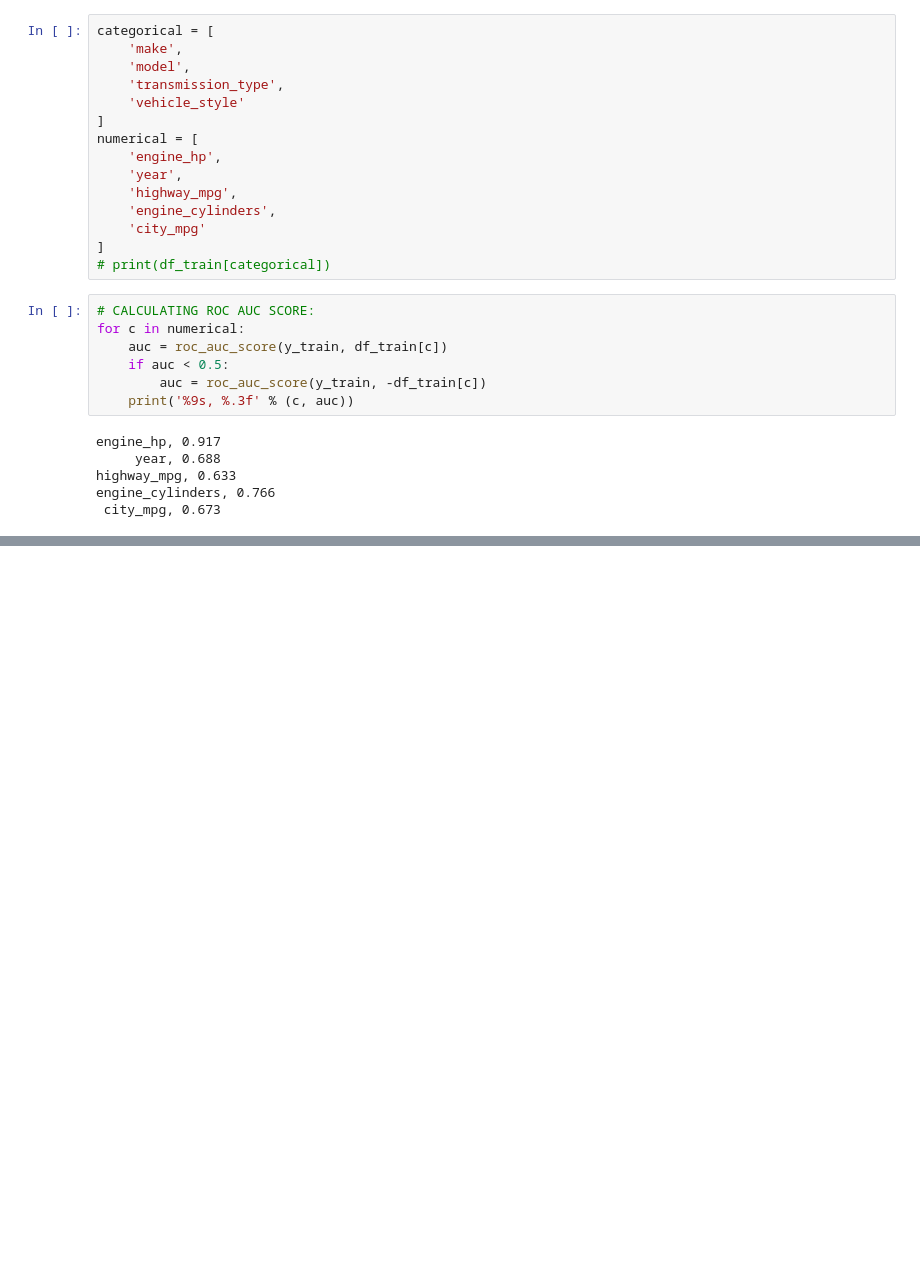
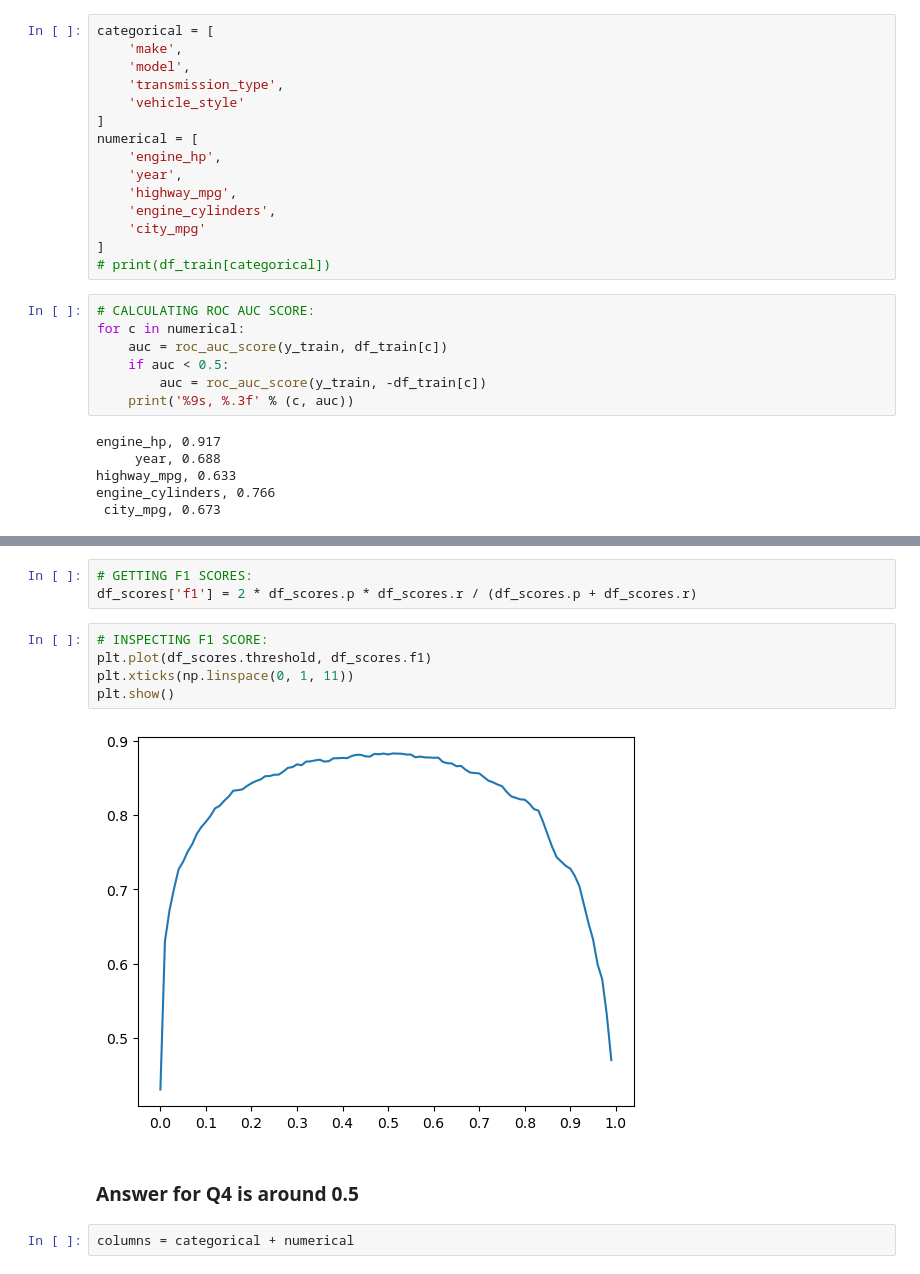
Before and after one commit to MingJunLim/ml-zoomcamp, a Jupyter notebook: Week_4/HW_Week4.ipynb, the cells around one changed output, grey strips where cells are left out. Cells and saved outputs as stored; diff of their text form; blank space fills up the shorter version.

```diff
--- a/Week_4/HW_Week4.ipynb
+++ b/Week_4/HW_Week4.ipynb
@@ -108,0 +243,14 @@ engine_cylinders, 0.766
+# %%
+# GETTING F1 SCORES:
+df_scores['f1'] = 2 * df_scores.p * df_scores.r / (df_scores.p + df_scores.r)
+# %%
+# INSPECTING F1 SCORE:
+plt.plot(df_scores.threshold, df_scores.f1)
+plt.xticks(np.linspace(0, 1, 11))
+plt.show()
+# %% [output]
+[figure, added]
+# %% [markdown]
+### Answer for Q4 is around 0.5
+# %%
+columns = categorical + numerical
```
Also changed, not shown: parts of 16 cells of this notebook.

§ §

- Directions for this task
If a record contains a picture, leave the picture out; repeat the record itself exactly.

- Solution to this task
Before and after one commit to MingJunLim/ml-zoomcamp, a Jupyter notebook: Week_4/HW_Week4.ipynb, the cells around one changed output, grey strips where cells are left out. Cells and saved outputs as stored; diff of their text form; blank space fills up the shorter version.

```diff
--- a/Week_4/HW_Week4.ipynb
+++ b/Week_4/HW_Week4.ipynb
@@ -108,0 +243,14 @@ engine_cylinders, 0.766
+# %%
+# GETTING F1 SCORES:
+df_scores['f1'] = 2 * df_scores.p * df_scores.r / (df_scores.p + df_scores.r)
+# %%
+# INSPECTING F1 SCORE:
+plt.plot(df_scores.threshold, df_scores.f1)
+plt.xticks(np.linspace(0, 1, 11))
+plt.show()
+# %% [output]
+[figure, added]
+# %% [markdown]
+### Answer for Q4 is around 0.5
+# %%
+columns = categorical + numerical
```
Also changed, not shown: parts of 16 cells of this notebook.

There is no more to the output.